While pop acts like Girls Aloud can simplify their methods of communication down to mere funky music nowadays, forsaking the need to learn even the most elementary French, in the mid-‘90s Beck’s Odelay acted as some sort of surreal sonic Babel fish, translating a million musical tongues into a single massive-selling album of attention-flitting experimentation, fusing hip-hoppin’ jangle-rock, sample robbery, slacker indie and torch-song acoustica. Upon its release in 1996, Beck’s second LP for major label sorts Geffen, following a succession of indie releases, was heralded as a classic of its kind, not that its kind was easily explainable. Suffice to say its impact was huge, and without it the praise directed the way of acts like The Beta Band and The Avalanches, among many others, could’ve faltered short of the mainstream.
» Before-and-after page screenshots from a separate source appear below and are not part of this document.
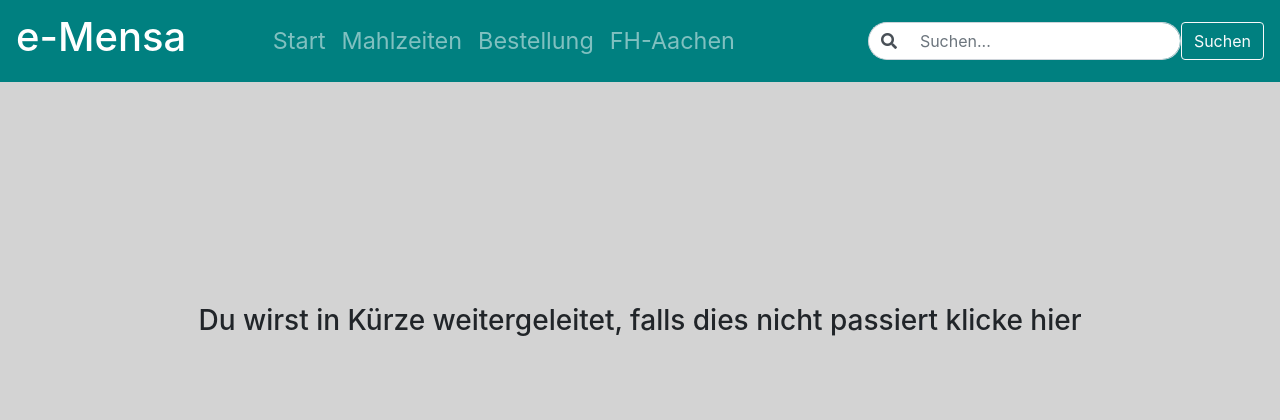
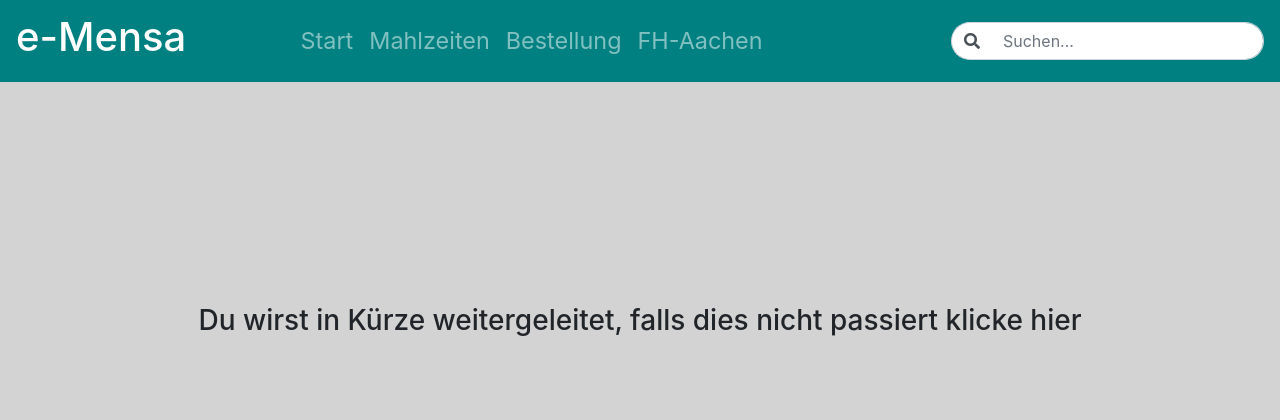
Before and after one commit to KnutZuidema/DBWT, a Flask app: page /impressum in a window 1280 px wide. Shown: the top 420 px of the page. Run offline with Flask 2, Linux system fonts and the light colour scheme; some libraries are stand-ins or nearby versions.

Commit message:
remove search button

```diff
--- a/Milestone_1/templates/base.html
+++ b/Milestone_1/templates/base.html
@@ -59,7 +59,6 @@
                         <input class="form-control" name="q" type="text" placeholder="Suchen...">
                     </div>
                     <input type="hidden" name="as_sitesearch" value="https://www.fh-aachen.de">
-                    <button type="submit" class="btn btn-outline-light">Suchen</button>
                 </form>
             </div>
         </div>
```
Over ten years on, Odelay fully deserves its re-issue, here in an expanded ‘deluxe’ set with a second disc of remixes and b-sides from the time. The original album doesn’t feel as dated as many other critical successes of its era – Sneaker Pimps’ Becoming X, Kula Shaker’s K, even DJ Shadow’s unprecedented but definitely of its time Endtroducing – and the hits still shine. Drop ‘Devil’s Haircut’ (here in its regular guise and with remixes from Aphex Twin and Mickey P) or ‘Where It’s At’ at any indie club today and the floor will fill. Elsewhere, ‘Novocaine’ still kicks like a mule, and ‘The New Pollution’ is slicker than a teddy boy’s quiff. But this you know – if you’re reading DiS and have never heard Odelay then you’re quite possibly here by accident. What’s interesting here is the assortment of bonus t’ings.
‘Feather In Your Cap’, recorded not with main album producers The Dust Brothers but Bong Load’s team of Rob Schnapf and Tom Rothrock, is a laid-back acoustic strum-along that’s an echo of Beck’s pre-Odelay material – a gentle shuffle rather than a cocky swagger, quietly affecting in a delightfully understated way. From the same sessions is ‘Brother’, which reached UK ears on the b-side to ‘Sissyneck’, another easy-on-the-ear effort that finds Beck’s vocals floating in ethereal style, far removed from the grabbing bark that characterised much of Odelay. Rougher cuts come in the forms of ‘Electric Music And The Summer People’ and ‘Thunder Peel’, but many of disc two’s selections are stripped-back songs that most certainly wouldn’t have fitted Odelay’s genre-hopping mould. All essential? To collectors, no: you’ll have them already. For fair-weather fans wanting to dip their toes into the past, sure. There’s history for learning here, aplenty.
The package is completed by an informative booklet offering not only lyrics but also an introduction by Thurston Moore and Q&As with teenagers of today, asking about Beck’s impression on them after hearing Odelay for, more often than not, the first time. Most appear wholly unaware of the diminutive Californian. Lucky for them this genuinely essential album is being re-issued now, then.
9Mike Diver's Score